Journal cover Journal topic
Annales Geophysicae An interactive open-access journal of the European Geosciences Union
Journal topic

Journal metrics

IF value: 1.490
IF 5-year value: 1.445
IF 5-year
CiteScore value: 2.9
SNIP value: 0.789
IPP value: 1.48
SJR value: 0.74
Scimago H <br class='widget-line-break'>index value: 88
Scimago H
h5-index value: 21
Volume 15, issue 8
Ann. Geophys., 15, 1028–1036, 1997
© European Geosciences Union 1997
Ann. Geophys., 15, 1028–1036, 1997
© European Geosciences Union 1997

  31 Aug 1997

31 Aug 1997

VHF radar observations of turbulent structures in the polar mesopause region

P. Czechowsky and R. Rüster P. Czechowsky and R. Rüster
  • Max-Planck-Institut für Aeronomie, Postfach 20, 37189 Katlenburg-Lindau, Germany

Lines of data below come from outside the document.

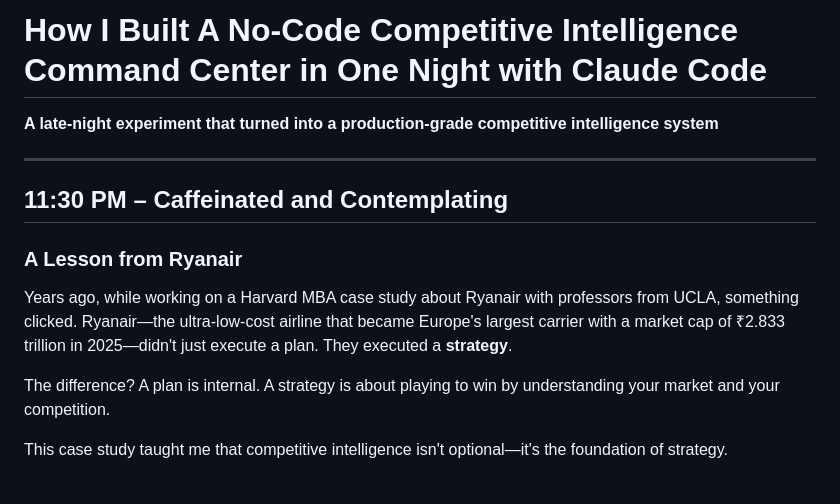
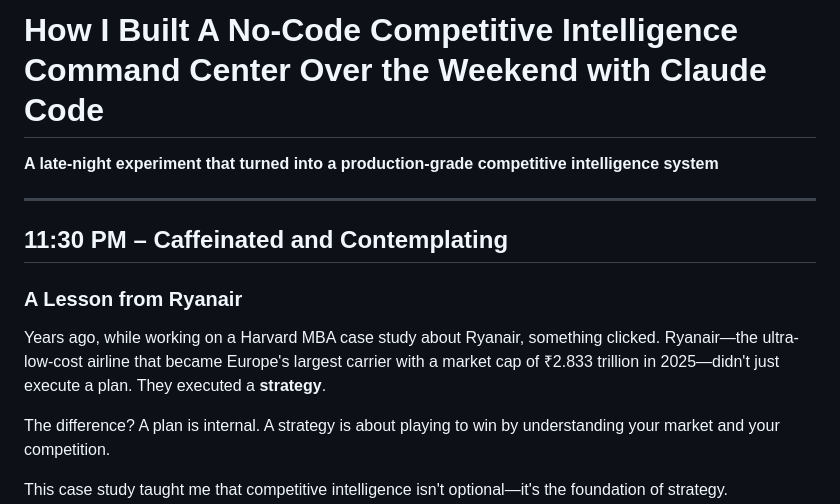
Before and after one commit to Doodler-beep/Claude-experiments, a Markdown page: BUILDING_STORY.md, the part around the change. Drawn GitHub-style; blank space fills up the shorter version.

Commit message:
Update title and improve sentence structure

```diff
--- a/BUILDING_STORY.md
+++ b/BUILDING_STORY.md
@@ -1,4 +1,4 @@
-# How I Built A No-Code Competitive Intelligence Command Center in One Night with Claude Code
+# How I Built A No-Code Competitive Intelligence Command Center Over the Weekend with Claude Code
 
 **A late-night experiment that turned into a production-grade competitive intelligence system**
 
@@ -8,7 +8,7 @@
 
 ### A Lesson from Ryanair
 
-Years ago, while working on a Harvard MBA case study about Ryanair with professors from UCLA, something clicked. Ryanair—the ultra-low-cost airline that became Europe's largest carrier with a market cap of ₹2.833 trillion in 2025—didn't just execute a plan. They executed a **strategy**.
+Years ago, while working on a Harvard MBA case study about Ryanair, something clicked. Ryanair—the ultra-low-cost airline that became Europe's largest carrier with a market cap of ₹2.833 trillion in 2025—didn't just execute a plan. They executed a **strategy**.
 
 The difference? A plan is internal. A strategy is about playing to win by understanding your market and your competition.
 
```
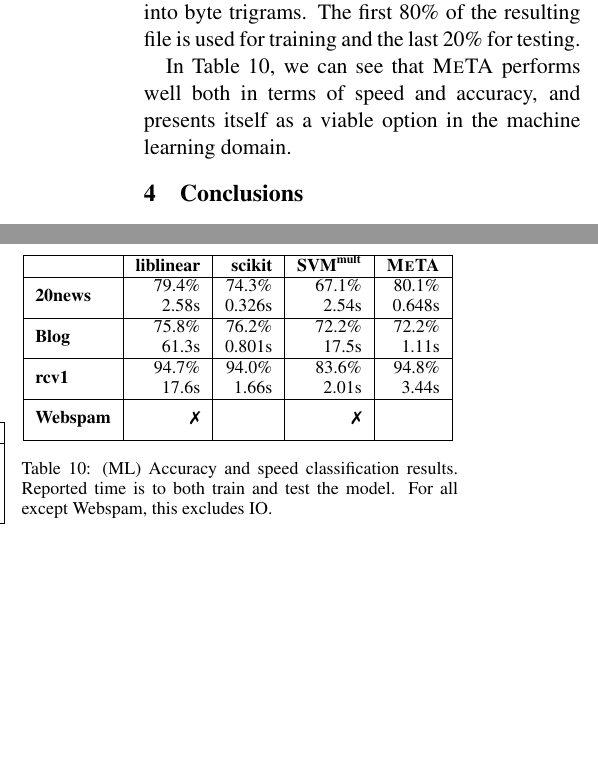
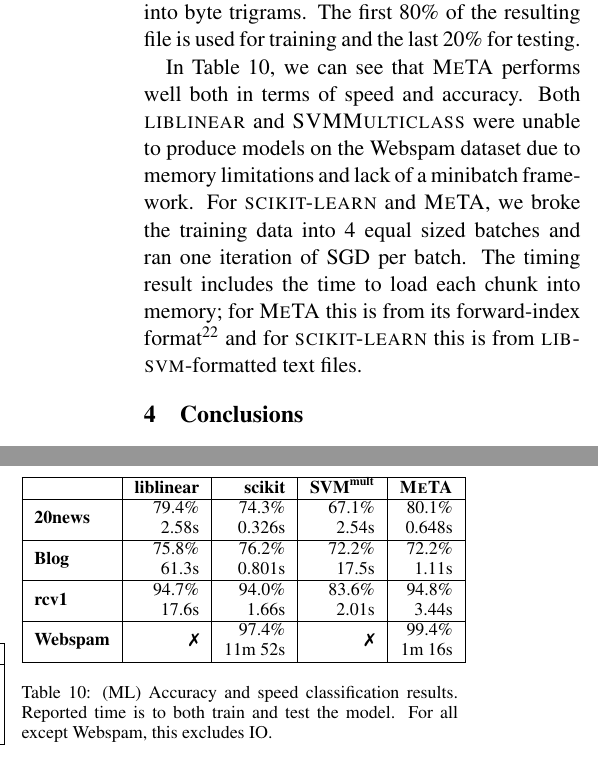
Before and after one commit to TIMAN-group/meta-demo-paper, a LaTeX paper (paper.tex, which reads experiments.tex, ml-exp.tex): two parts of the columns of pages 5 and 6 of 6, joined at a grey line, cut so that both start at the same text, the shorter picture padded with empty space. Compiled offline with pdfLaTeX.

Commit message:
Add webspam results for scikit and MeTA.

```diff
--- a/experiments.tex
+++ b/experiments.tex
@@ -119,8 +119,15 @@ trigrams. The first 80\% of the resulting file is used for training and the
 last 20\% for testing.
 
 In Table~\ref{table:ml-exp}, we can see that \meta/ performs well both in
-terms of speed and accuracy, and presents itself as a viable option in the
-machine learning domain.
+terms of speed and accuracy. Both \textsc{liblinear} and
+\textsc{SVMMulticlass} were unable to produce models on the Webspam dataset
+due to memory limitations and lack of a minibatch framework. For
+\textsc{scikit-learn} and \meta/, we broke the training data into 4 equal
+sized batches and ran one iteration of SGD per batch. The timing result
+includes the time to load each chunk into memory; for \meta/ this is from
+its forward-index format\footnote{It took 12m 24s to generate the index.}
+and for \textsc{scikit-learn} this is from \textsc{libsvm}-formatted text
+files.
 
 \input{ml-datasets}
 \input{ml-exp}
--- a/ml-exp.tex
+++ b/ml-exp.tex
@@ -13,10 +13,10 @@
                                      & 17.6s  & 1.66s  & 2.01s  & 3.44s \\\hline
   \multirow{2}{*}{\textbf{Webspam}}
   & \multirow{2}{*}{\xmark}
-  &
+  & 97.4\%
   & \multirow{2}{*}{\xmark}
-  &\\
-                                     & & & &\\\hline
+  & 99.4\% \\
+                                     & & 11m 52s& & 1m 16s \\\hline
 \end{tabular}
 }
 \caption{(ML) Accuracy and speed classification results. Reported time is
```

Abstract. The mobile SOUSY VHF Radar was operated in the summer of 1987 during the MAC/SINE campaign in northern Norway to study the polar mesosphere summer echoes (PMSE). Measurements of the spectral width indicate that two types of structures occur. In general mesospheric layers are bifurcated exhibiting a narrow spectral width and a well-defined aspect sensitivity. However, for about 10% of the observation time cells of enhanced turbulence characterized by extremely broad spectral widths appear predominantly in the upper sublayer above 86 km. Identification and separation of beam and shear broadening allows a determination of the turbulence-induced component of the spectral width. This case study reveals that during several events these cloud-like structures of enhanced turbulence move with an apparent velocity of several tens of meters per second which is almost identical with the phase trace velocity of simultaneously observed waves. Since, at that time, the Richardson number was less than a quarter, it was concluded that these turbulent cells were generated by a Kelvin-Helmholtz mechanism. The horizontal extent of these structures was calculated to be less than 40 km. A general relation between spectral width and echo power was not detected. The turbulent component of the spectral width was used to calculate typical values of the energy dissipation rate at times where narrow spectral width dominates and during periods of enhanced turbulence. In addition, the outer scale of the inertial subrange (buoyancy scale) was estimated. For the first time the occurrence and motion of this type of structures of enhanced spectral width is analyzed and discussed in detail.

Publications Copernicus